**Work instruction**
In the data below, find each line containing the string "sessionStorage" and return it.

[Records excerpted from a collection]

"""

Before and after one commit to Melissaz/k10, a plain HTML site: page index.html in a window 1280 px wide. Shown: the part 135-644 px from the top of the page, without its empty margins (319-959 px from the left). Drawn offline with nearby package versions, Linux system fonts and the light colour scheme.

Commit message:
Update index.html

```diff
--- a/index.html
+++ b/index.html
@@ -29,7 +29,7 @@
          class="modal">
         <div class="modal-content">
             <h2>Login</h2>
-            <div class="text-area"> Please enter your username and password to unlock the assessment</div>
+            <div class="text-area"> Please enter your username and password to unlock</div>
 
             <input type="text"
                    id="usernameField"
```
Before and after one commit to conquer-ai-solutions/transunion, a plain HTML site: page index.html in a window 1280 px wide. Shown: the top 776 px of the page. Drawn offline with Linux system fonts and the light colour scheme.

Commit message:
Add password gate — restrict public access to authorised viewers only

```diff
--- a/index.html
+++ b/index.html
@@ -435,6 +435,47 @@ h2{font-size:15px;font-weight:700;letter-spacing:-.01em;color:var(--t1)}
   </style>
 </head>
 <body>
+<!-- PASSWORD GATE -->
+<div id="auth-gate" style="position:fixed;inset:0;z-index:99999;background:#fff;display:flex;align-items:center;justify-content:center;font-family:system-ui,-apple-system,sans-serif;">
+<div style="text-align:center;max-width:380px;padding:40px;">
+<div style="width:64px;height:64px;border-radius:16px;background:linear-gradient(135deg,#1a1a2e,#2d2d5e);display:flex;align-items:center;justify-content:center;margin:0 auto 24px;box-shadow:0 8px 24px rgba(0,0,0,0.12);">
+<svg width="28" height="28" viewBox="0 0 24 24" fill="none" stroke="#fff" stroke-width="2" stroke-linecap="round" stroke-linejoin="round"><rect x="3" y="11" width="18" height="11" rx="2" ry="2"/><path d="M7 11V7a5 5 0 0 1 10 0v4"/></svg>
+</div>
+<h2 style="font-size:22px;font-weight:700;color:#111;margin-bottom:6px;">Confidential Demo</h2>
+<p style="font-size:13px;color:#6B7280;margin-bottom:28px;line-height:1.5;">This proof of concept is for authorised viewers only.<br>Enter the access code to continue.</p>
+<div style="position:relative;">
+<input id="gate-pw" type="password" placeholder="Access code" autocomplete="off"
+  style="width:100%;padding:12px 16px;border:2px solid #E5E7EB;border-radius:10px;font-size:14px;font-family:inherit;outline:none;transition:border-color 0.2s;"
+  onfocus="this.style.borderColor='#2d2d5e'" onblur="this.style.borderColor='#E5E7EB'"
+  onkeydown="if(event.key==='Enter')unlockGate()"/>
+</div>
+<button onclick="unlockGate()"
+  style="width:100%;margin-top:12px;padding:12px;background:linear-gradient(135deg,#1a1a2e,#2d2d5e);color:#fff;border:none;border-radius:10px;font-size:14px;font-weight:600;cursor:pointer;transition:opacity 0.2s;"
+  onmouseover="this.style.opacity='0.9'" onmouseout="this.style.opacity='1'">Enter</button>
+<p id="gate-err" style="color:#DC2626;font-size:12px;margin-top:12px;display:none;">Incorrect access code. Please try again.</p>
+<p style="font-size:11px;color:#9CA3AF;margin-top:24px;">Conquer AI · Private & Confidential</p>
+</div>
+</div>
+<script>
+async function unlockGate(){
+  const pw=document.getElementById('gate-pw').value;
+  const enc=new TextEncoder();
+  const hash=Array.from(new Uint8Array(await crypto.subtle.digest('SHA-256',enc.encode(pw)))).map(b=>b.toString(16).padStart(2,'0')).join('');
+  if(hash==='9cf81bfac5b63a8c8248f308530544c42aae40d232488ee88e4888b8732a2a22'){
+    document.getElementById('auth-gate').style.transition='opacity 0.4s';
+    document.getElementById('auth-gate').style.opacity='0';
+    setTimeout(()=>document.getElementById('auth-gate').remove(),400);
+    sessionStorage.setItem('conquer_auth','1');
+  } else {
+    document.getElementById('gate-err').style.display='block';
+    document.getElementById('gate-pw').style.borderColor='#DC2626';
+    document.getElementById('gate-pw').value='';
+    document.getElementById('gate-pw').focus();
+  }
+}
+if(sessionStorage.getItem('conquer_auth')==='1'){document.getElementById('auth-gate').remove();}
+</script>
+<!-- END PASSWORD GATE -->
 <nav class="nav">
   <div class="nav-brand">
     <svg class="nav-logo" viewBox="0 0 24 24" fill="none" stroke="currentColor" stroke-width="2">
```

"""

**Completed exercise**
+    sessionStorage.setItem('conquer_auth','1');
+if(sessionStorage.getItem('conquer_auth')==='1'){document.getElementById('auth-gate').remove();}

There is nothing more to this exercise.